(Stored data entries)
━━━━━━━━
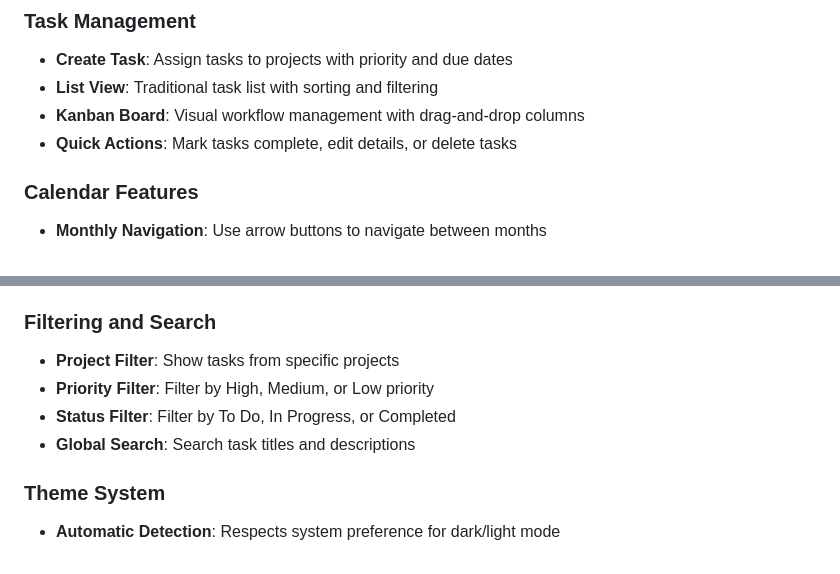
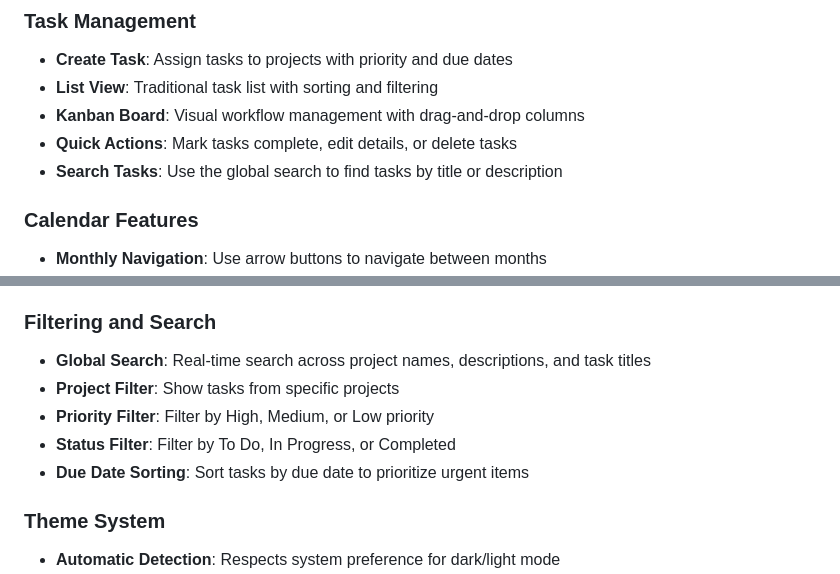
Before and after one commit to dicky0223/Task-scheduler-Tool, a Markdown page: README.md, 2 parts joined by grey strips. Drawn GitHub-style.

```diff
--- a/README.md
+++ b/README.md
@@ -130,6 +151,7 @@ npm run dev
 - **List View**: Traditional task list with sorting and filtering
 - **Kanban Board**: Visual workflow management with drag-and-drop columns
 - **Quick Actions**: Mark tasks complete, edit details, or delete tasks
+- **Search Tasks**: Use the global search to find tasks by title or description
 
 ### Calendar Features
 - **Monthly Navigation**: Use arrow buttons to navigate between months
@@ -241,10 +263,11 @@ ProjectFlow automatically handles migration from Local Storage to IndexedDB:
 - **Due Today**: Tasks with today's due date
 
 ### Filtering and Search
+- **Global Search**: Real-time search across project names, descriptions, and task titles
 - **Project Filter**: Show tasks from specific projects
 - **Priority Filter**: Filter by High, Medium, or Low priority
 - **Status Filter**: Filter by To Do, In Progress, or Completed
-- **Global Search**: Search task titles and descriptions
+- **Due Date Sorting**: Sort tasks by due date to prioritize urgent items
 
 ### Theme System
 - **Automatic Detection**: Respects system preference for dark/light mode
```
Also changed, not shown: other parts of README.md (+75 -54 lines).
━━━━━━━━
EXERCISE:
Once the pictures are set aside, copy the remaining text of every entry exactly.

SOLUTION TO THE PROBLEM:
Before and after one commit to dicky0223/Task-scheduler-Tool, a Markdown page: README.md, 2 parts joined by grey strips. Drawn GitHub-style.

```diff
--- a/README.md
+++ b/README.md
@@ -130,6 +151,7 @@ npm run dev
 - **List View**: Traditional task list with sorting and filtering
 - **Kanban Board**: Visual workflow management with drag-and-drop columns
 - **Quick Actions**: Mark tasks complete, edit details, or delete tasks
+- **Search Tasks**: Use the global search to find tasks by title or description
 
 ### Calendar Features
 - **Monthly Navigation**: Use arrow buttons to navigate between months
@@ -241,10 +263,11 @@ ProjectFlow automatically handles migration from Local Storage to IndexedDB:
 - **Due Today**: Tasks with today's due date
 
 ### Filtering and Search
+- **Global Search**: Real-time search across project names, descriptions, and task titles
 - **Project Filter**: Show tasks from specific projects
 - **Priority Filter**: Filter by High, Medium, or Low priority
 - **Status Filter**: Filter by To Do, In Progress, or Completed
-- **Global Search**: Search task titles and descriptions
+- **Due Date Sorting**: Sort tasks by due date to prioritize urgent items
 
 ### Theme System
 - **Automatic Detection**: Respects system preference for dark/light mode
```
Also changed, not shown: other parts of README.md (+75 -54 lines).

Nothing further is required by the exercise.